But it's important to remember about 80 per cent of people who develop the virus will experience mild symptoms -- similar to a regular cold or flu -- and will recover without needing special treatment, according to the WHO.
About one in six people might become seriously ill.
Based on current evidence, older people and those with pre-existing conditions -- such as high blood pressure, heart disease, lung disease, cancer or diabetes -- appear to develop more serious illness than others.
The Australian government has warned other people at higher risk include those with suppressed immune systems, Aboriginal and Torres Strait Islander peoples, those in detention or group residential settings such as aged care homes.
What should I do if I feel unwell or have symptoms of COVID-19?
The current health advice from state and federal authorities is those who have symptoms of COVID-19 and have travelled overseas to another country in the past 14 days should get medical attention.
The Australian government is updating a list of countries and regions which pose a high risk of transmission to travellers arriving in Australia. This includes China, Iran, Italy and South Korea.
If you have travelled to a higher-risk country in the past 14 days, you should self isolate from others for 14 days from the day you left that country, and monitor for symptoms.
If you develop symptoms in that time, you should call your GP and tell them where they have travelled, or if you have been in contact with a confirmed case.
If your GP tells you they're not equipped to help, you can call the Coronavirus Health Information Line or Healthline direct for advice on what to do next. The federal government has injected an extra $50 million in funding to ensure calls are answered promptly.
If you have more serious symptoms, visit your nearest hospital emergency department.
Health consults by telephone, Facetime or Skype will also be available from March 13 under Medicare for people in home isolation or quarantine who are at greater risk of developing the virus.
The federal government will also set up 100 'pop-up' respiratory clinics across the country to help doctors safely assess patients.
What about if I'm unwell, but have not travelled overseas?
If you are unwell but have not travelled overseas, authorities say don't panic -- your symptoms could also be cold or flu.
"We are not saying to people who get acute respiratory symptoms -- a cold or flu -- to go and get tested for COVID-19. We are saying that if you've come back from a returning traveller or you've been in contact with someone who has been a confirmed case, then you should be tested," Chief Medical Officer Brendan Murphy said on Wednesday.

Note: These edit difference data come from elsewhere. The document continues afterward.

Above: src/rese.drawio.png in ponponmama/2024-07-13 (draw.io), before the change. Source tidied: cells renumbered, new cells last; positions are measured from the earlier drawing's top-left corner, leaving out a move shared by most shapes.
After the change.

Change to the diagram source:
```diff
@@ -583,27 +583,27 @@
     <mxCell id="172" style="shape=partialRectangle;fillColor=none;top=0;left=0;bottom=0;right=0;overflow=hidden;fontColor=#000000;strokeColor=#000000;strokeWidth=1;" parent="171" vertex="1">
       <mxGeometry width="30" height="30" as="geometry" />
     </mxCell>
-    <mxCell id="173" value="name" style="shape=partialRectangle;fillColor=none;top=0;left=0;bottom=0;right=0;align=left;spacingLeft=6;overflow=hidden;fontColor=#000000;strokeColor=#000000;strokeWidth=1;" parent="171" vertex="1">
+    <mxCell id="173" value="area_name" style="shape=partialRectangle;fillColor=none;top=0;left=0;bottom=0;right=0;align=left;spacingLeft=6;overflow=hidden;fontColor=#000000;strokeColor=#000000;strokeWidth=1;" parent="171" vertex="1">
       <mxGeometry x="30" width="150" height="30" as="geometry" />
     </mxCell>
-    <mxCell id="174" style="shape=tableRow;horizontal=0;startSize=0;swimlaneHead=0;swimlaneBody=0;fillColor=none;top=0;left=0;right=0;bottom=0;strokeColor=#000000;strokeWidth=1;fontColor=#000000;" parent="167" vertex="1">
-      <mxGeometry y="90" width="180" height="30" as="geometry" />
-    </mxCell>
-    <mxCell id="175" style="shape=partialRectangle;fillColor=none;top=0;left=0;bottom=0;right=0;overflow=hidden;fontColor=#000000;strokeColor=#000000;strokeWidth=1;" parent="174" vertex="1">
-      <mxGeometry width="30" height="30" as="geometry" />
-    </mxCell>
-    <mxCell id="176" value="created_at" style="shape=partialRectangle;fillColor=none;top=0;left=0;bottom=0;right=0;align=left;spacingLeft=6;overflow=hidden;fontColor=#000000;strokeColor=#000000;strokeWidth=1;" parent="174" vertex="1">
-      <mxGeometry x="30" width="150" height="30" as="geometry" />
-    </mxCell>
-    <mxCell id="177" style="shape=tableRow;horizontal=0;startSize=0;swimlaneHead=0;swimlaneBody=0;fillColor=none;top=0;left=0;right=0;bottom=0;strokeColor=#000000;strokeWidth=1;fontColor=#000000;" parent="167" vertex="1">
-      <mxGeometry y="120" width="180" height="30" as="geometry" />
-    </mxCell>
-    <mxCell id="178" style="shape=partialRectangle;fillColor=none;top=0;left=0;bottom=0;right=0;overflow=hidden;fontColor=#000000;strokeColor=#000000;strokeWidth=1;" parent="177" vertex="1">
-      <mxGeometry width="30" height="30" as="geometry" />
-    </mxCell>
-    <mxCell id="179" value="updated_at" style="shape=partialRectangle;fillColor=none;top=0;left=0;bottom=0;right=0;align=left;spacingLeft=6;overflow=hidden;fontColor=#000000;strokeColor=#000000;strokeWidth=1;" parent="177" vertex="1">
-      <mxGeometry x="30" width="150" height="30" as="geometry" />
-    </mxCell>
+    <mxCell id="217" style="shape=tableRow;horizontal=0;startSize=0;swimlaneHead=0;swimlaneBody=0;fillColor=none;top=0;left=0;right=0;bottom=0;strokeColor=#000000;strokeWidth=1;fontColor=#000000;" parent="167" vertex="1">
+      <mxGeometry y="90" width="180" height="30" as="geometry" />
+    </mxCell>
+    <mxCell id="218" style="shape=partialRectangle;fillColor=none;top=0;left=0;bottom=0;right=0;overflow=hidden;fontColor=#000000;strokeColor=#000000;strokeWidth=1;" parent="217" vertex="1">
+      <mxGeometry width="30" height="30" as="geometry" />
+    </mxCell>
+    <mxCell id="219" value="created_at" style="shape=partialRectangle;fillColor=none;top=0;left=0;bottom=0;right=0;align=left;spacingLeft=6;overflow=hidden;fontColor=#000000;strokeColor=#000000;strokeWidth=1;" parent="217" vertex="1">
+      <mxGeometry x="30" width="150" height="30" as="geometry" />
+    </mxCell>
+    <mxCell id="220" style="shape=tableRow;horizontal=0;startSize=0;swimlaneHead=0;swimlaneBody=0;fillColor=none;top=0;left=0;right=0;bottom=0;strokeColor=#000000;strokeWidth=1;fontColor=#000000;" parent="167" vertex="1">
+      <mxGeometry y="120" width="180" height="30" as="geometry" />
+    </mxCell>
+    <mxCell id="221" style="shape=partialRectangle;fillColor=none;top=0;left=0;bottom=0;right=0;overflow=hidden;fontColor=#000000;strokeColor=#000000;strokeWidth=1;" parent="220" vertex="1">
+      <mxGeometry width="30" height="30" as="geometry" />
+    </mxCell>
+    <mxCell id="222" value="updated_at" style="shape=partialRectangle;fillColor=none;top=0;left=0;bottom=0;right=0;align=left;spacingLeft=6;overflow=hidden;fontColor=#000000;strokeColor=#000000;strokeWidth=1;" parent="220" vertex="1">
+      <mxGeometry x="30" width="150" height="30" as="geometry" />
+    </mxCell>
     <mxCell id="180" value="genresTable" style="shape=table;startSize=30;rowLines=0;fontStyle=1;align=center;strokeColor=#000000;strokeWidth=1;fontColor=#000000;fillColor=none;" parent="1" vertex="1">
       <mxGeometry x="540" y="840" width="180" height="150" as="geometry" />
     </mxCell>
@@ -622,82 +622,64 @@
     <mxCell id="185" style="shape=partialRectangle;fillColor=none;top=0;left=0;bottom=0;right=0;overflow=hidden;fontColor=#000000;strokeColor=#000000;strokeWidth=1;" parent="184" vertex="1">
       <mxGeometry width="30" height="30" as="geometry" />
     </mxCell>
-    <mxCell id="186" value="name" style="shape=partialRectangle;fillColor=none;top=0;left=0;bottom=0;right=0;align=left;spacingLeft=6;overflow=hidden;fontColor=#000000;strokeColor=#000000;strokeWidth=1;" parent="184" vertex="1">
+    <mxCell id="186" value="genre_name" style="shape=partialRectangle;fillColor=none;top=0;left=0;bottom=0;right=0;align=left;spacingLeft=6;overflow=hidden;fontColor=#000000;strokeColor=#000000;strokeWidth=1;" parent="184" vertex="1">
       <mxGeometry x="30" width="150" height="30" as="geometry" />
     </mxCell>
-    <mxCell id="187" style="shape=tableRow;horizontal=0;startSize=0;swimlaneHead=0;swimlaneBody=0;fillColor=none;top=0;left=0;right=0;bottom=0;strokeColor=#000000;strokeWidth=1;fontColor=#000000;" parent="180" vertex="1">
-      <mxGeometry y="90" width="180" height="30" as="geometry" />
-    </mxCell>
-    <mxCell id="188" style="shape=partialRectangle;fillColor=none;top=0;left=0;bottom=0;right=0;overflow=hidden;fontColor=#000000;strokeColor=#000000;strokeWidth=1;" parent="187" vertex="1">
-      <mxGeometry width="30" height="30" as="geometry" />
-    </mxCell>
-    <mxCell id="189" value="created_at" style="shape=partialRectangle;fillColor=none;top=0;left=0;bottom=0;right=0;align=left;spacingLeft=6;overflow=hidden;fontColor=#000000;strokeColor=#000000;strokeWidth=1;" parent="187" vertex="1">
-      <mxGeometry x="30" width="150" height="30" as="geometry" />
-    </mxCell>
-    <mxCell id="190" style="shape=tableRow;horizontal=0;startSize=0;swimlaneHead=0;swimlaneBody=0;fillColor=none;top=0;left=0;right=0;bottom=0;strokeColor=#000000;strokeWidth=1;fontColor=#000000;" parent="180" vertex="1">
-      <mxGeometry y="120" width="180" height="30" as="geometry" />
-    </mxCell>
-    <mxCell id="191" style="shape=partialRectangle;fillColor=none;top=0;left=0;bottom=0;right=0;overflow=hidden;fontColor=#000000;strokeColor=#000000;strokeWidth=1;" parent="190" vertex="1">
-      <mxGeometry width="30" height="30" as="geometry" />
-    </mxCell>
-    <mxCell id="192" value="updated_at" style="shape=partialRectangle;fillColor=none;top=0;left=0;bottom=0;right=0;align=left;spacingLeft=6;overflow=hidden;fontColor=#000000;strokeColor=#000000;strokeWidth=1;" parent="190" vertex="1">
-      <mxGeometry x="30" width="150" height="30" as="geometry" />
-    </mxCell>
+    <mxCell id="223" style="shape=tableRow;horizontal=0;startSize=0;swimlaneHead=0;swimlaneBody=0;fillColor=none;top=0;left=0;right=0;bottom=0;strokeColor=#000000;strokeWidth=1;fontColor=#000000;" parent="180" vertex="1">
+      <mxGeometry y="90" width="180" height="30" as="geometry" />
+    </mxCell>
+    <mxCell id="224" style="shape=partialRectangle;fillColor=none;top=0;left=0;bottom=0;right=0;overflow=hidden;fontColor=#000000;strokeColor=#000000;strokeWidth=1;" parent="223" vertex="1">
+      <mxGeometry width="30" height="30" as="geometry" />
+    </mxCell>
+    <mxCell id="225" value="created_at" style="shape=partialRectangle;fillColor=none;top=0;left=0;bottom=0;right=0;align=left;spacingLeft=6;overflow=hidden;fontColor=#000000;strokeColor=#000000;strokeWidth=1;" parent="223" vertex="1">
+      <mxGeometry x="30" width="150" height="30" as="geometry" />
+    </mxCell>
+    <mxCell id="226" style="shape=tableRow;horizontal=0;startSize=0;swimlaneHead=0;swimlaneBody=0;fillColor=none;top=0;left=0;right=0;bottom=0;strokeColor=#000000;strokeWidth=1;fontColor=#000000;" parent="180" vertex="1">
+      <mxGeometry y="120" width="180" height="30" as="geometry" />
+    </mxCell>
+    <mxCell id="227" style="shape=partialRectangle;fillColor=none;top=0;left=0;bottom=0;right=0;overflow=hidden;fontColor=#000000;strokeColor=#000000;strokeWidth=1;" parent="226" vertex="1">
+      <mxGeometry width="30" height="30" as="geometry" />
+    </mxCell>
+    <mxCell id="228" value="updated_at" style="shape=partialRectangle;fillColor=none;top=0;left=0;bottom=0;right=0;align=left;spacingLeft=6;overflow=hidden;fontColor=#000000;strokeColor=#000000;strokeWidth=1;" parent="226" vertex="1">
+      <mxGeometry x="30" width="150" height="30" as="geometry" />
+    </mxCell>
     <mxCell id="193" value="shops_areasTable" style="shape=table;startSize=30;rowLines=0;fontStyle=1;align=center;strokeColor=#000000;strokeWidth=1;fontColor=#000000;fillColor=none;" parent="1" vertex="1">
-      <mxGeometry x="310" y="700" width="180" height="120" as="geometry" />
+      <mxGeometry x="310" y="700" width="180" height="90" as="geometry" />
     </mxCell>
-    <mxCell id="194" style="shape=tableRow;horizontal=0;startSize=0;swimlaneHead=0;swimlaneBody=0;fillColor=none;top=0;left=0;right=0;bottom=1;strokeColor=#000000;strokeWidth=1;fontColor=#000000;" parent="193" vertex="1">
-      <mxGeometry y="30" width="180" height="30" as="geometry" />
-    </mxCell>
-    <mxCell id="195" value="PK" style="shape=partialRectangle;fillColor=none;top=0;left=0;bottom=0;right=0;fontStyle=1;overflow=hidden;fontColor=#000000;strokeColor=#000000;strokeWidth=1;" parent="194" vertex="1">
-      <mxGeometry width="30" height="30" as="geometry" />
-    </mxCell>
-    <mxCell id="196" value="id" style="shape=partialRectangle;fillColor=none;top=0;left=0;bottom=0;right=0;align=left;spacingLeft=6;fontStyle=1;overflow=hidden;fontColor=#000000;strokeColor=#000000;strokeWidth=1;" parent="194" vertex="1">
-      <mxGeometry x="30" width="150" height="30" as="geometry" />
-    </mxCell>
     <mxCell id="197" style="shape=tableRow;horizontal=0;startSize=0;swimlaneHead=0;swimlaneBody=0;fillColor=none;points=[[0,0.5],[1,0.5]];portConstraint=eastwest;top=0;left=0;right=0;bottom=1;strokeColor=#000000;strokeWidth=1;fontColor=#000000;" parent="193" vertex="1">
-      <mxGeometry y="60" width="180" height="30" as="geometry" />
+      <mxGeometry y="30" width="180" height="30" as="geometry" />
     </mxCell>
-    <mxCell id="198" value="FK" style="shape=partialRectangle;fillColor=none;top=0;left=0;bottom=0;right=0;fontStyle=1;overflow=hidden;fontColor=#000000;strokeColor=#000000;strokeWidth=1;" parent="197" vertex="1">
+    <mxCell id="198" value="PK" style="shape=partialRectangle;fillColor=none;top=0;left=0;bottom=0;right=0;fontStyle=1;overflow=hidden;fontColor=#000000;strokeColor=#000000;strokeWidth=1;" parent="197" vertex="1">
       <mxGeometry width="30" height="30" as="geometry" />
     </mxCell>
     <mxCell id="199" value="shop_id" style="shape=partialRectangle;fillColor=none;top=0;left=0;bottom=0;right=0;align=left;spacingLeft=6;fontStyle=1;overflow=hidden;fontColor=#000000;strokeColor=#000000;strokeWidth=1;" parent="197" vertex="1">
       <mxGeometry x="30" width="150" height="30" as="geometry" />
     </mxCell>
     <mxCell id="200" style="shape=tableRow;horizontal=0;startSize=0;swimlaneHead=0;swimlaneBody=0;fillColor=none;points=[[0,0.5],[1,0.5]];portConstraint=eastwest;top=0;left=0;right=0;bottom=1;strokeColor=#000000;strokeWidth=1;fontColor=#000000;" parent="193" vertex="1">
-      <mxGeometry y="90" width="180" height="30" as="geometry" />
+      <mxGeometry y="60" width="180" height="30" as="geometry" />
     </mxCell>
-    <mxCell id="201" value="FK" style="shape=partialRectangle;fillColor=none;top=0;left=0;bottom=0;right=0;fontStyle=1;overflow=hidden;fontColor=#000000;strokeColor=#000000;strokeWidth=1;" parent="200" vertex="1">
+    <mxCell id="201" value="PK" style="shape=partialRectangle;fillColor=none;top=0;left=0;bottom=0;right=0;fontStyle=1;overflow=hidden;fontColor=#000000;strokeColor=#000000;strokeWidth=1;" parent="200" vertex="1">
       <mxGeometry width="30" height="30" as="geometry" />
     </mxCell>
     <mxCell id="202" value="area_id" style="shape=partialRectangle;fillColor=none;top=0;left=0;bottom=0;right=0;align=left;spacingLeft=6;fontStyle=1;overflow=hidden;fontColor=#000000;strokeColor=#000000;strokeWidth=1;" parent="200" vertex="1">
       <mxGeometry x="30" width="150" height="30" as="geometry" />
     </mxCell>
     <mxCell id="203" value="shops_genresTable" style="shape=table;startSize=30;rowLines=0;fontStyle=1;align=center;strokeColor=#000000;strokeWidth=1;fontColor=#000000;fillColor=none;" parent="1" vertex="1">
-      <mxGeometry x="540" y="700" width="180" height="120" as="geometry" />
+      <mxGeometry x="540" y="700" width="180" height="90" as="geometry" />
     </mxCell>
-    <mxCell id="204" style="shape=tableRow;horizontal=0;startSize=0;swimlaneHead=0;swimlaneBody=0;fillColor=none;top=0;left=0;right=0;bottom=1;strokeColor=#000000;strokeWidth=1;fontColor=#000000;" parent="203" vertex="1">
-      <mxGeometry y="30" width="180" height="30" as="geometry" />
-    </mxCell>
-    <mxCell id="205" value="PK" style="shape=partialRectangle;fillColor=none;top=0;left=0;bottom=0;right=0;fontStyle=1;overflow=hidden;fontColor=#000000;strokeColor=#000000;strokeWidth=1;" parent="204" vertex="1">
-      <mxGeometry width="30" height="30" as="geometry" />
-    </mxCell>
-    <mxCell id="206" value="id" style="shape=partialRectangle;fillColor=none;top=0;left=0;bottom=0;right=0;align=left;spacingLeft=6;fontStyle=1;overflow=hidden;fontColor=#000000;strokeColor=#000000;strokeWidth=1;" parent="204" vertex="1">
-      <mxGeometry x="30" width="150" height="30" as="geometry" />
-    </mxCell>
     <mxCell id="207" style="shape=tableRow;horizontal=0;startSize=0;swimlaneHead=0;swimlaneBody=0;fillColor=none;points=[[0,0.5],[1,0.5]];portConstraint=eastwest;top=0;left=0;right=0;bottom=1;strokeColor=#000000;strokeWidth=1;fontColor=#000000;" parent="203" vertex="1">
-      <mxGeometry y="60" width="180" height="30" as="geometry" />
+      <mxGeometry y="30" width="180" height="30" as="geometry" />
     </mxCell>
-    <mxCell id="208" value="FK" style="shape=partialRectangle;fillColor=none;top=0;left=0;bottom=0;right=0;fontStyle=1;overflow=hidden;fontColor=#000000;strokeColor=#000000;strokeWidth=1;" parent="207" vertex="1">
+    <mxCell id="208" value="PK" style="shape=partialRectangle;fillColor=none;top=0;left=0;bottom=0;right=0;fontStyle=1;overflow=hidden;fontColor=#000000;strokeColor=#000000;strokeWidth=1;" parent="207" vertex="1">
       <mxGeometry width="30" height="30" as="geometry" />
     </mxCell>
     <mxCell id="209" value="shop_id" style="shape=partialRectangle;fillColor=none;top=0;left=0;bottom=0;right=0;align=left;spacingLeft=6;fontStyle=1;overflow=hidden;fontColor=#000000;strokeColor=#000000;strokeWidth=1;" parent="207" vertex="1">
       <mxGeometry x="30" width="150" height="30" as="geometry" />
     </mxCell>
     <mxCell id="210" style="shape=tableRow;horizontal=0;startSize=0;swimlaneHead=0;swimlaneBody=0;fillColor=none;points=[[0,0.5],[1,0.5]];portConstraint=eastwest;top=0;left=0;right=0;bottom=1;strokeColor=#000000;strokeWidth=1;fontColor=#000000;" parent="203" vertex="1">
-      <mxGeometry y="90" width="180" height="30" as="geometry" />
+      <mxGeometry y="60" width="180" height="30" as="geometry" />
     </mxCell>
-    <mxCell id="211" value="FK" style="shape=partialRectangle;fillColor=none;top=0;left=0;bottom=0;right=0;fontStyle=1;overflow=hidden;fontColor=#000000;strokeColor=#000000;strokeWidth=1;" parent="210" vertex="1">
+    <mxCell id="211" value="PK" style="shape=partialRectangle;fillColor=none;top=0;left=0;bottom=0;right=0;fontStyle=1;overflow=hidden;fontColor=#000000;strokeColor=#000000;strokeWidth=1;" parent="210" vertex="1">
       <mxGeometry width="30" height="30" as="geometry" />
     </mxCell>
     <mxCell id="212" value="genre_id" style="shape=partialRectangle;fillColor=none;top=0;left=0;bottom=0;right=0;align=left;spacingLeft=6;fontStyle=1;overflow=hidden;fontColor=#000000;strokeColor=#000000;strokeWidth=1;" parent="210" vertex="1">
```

"But other Australians do not need testing, and all they are doing is putting an unnecessary burden on the testing."
What does testing for COVID-19 look like?
Testing can be ordered by your GP, or at a hospital emergency department, and is performed in public health laboratories across Australia.
The government said its pop-clinics will be staffed by doctors and nurses who will see up to 75 people a day over a six month period.
There will now be a dedicated Medicare-funded and bulk-billed pathology test that will check for COVID-19 and the flu.
Here's a behind-the-scenes look at what the test can look like:
If you have been tested for COVID-19, you are also required to self-isolate while you wait for the results. This means you do not go to work or school or to any outings except to see a medical practitioner.
If you need to travel, you are advised to use a car and minimise public transport. If taxis, trains buses or trams cannot be avoided, you are asked to wear a mask, if available, and avoid direct contact with other passengers, drivers and staff.
What else should I do to prevent infection?
Despite case numbers continuing to grow, this advice remains the same -- and is consistent with year-round protection from other infectious diseases.
People are being urged to regularly wash their hands for at least 20 seconds, cough and sneeze into their elbow, and avoid touching their face.